● PROBLEM REQUIREMENTS: From the listing below, work out how many lines contain "shape"; the answer is that number and nothing more.

● DATASET EXCERPTS:
★ ★ ★ ★ ★ ★ ★

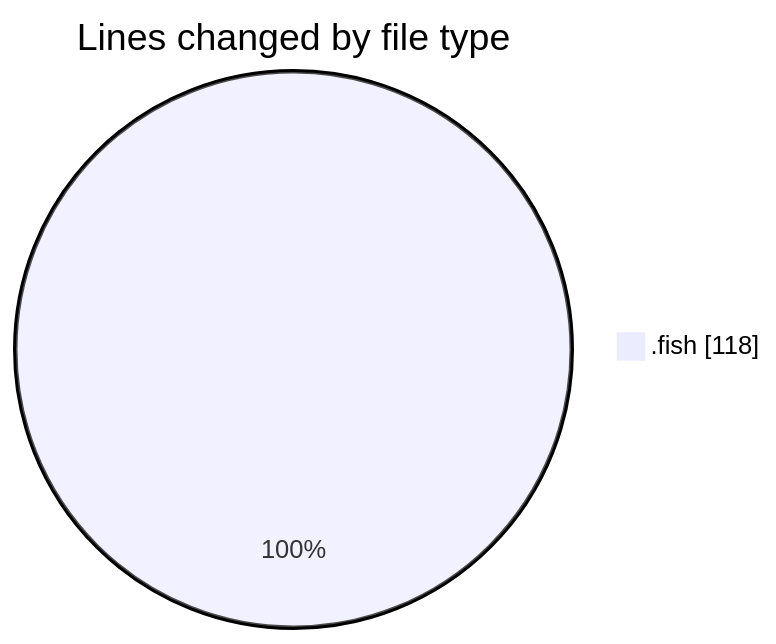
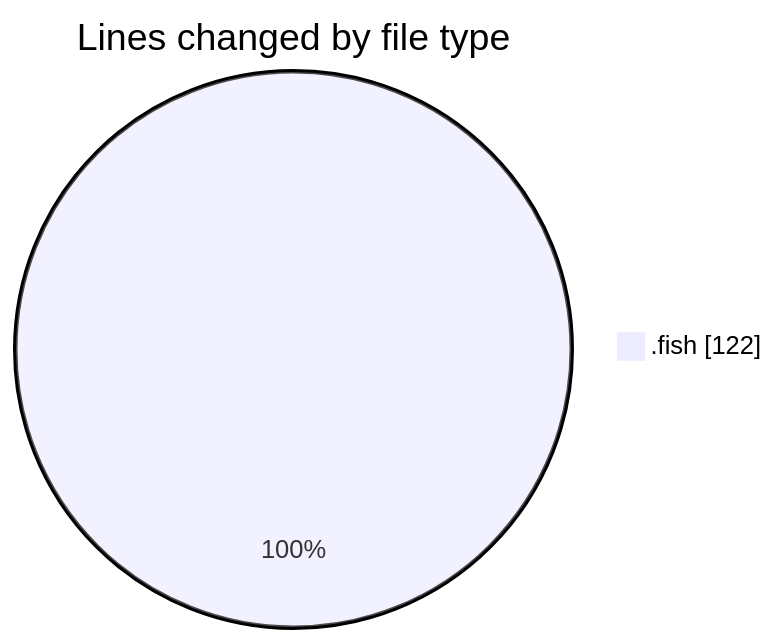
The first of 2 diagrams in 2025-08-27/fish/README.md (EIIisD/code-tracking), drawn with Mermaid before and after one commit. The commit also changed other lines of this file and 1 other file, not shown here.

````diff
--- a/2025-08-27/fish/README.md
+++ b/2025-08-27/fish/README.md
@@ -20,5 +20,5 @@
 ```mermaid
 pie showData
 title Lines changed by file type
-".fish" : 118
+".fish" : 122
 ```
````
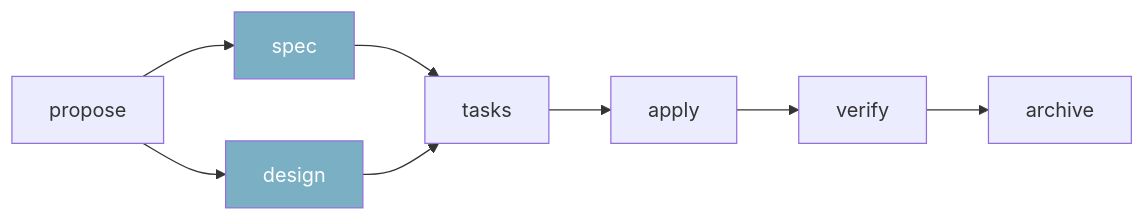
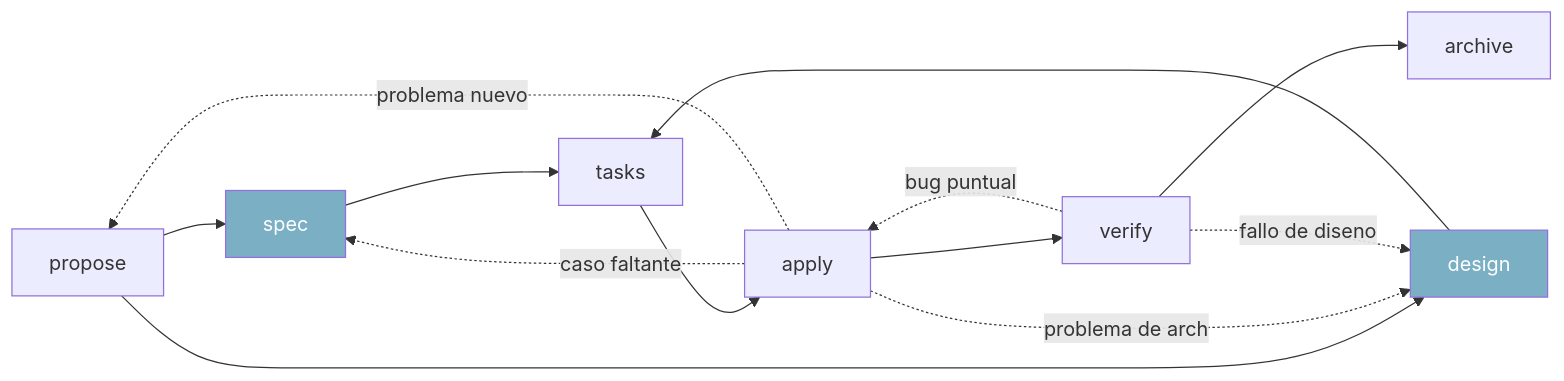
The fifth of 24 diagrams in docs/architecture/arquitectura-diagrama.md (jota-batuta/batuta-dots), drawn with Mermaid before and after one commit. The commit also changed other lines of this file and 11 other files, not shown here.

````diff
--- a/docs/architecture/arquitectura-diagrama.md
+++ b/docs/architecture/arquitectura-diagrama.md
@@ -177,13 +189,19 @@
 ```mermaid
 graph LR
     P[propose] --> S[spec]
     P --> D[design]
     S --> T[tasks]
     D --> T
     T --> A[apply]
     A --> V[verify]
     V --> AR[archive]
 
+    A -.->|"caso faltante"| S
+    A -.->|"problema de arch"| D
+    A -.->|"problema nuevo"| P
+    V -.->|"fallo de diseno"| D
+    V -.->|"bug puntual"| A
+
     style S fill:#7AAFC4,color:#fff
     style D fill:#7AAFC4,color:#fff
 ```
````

★ ★ ★ ★ ★ ★ ★

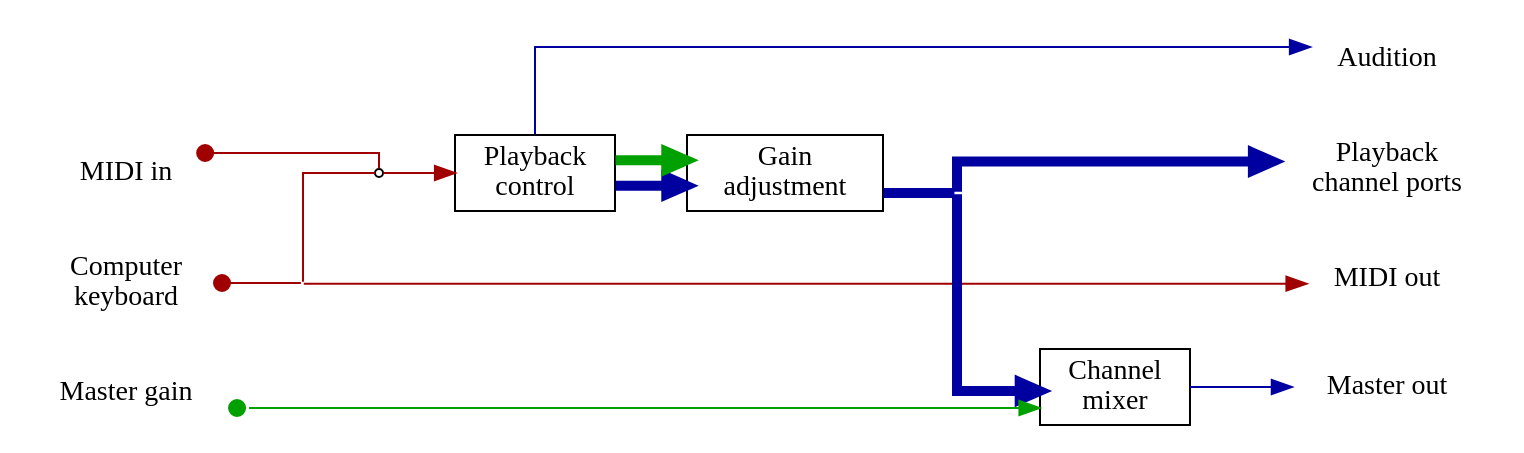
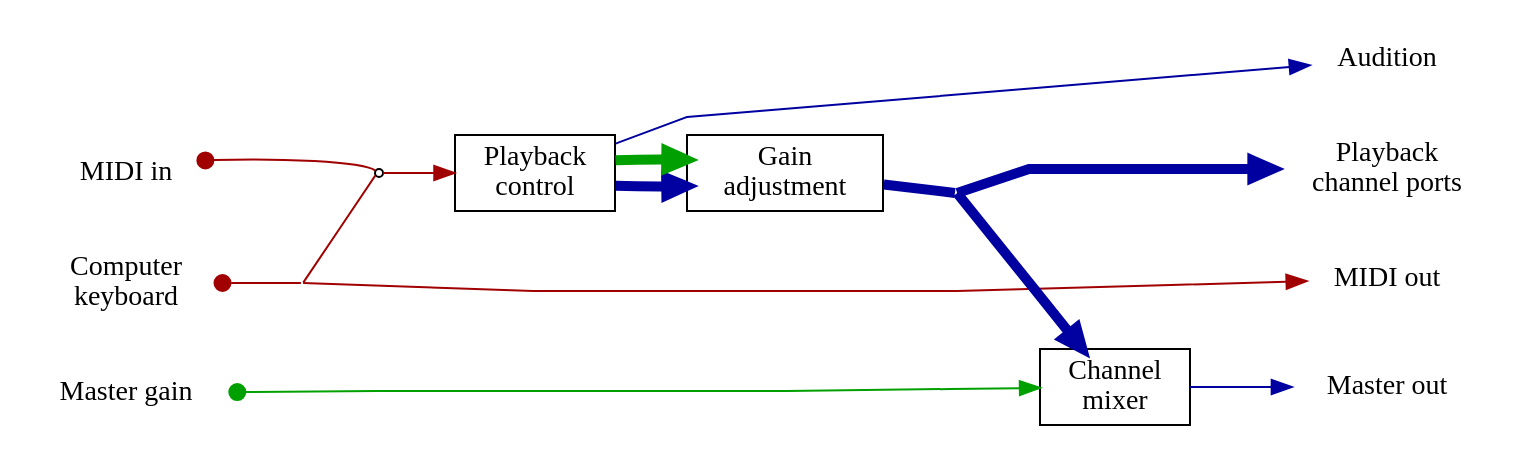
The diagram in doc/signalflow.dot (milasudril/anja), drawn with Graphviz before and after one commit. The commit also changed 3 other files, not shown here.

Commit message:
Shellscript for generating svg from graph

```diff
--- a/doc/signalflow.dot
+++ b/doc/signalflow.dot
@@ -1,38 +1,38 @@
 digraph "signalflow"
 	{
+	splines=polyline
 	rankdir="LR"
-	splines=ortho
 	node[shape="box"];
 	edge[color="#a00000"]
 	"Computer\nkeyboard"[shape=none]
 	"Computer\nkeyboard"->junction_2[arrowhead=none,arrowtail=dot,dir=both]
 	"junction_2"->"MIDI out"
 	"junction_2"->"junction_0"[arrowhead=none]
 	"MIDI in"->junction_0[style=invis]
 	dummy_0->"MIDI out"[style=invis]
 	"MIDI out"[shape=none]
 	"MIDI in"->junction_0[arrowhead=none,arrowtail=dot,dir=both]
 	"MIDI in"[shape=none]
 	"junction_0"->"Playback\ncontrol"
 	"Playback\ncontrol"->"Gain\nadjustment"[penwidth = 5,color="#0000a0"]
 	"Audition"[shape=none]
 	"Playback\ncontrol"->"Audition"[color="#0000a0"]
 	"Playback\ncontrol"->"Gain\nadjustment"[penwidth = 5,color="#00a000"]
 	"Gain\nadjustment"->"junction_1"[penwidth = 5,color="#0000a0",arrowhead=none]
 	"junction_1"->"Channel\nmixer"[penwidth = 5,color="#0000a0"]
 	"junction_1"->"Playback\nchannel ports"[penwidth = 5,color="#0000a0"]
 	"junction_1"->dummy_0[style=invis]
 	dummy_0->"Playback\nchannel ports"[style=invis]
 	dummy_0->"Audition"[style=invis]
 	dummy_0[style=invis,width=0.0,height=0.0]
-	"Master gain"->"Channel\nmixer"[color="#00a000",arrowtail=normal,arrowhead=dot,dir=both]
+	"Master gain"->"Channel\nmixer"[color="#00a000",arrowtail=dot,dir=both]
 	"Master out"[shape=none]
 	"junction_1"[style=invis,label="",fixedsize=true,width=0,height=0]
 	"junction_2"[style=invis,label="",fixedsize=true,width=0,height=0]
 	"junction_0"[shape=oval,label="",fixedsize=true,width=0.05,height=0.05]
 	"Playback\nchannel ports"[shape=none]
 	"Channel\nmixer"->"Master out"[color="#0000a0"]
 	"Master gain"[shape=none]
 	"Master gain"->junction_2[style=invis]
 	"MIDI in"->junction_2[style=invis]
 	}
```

★ ★ ★ ★ ★ ★ ★

● ANSWER TO THIS TASK: 9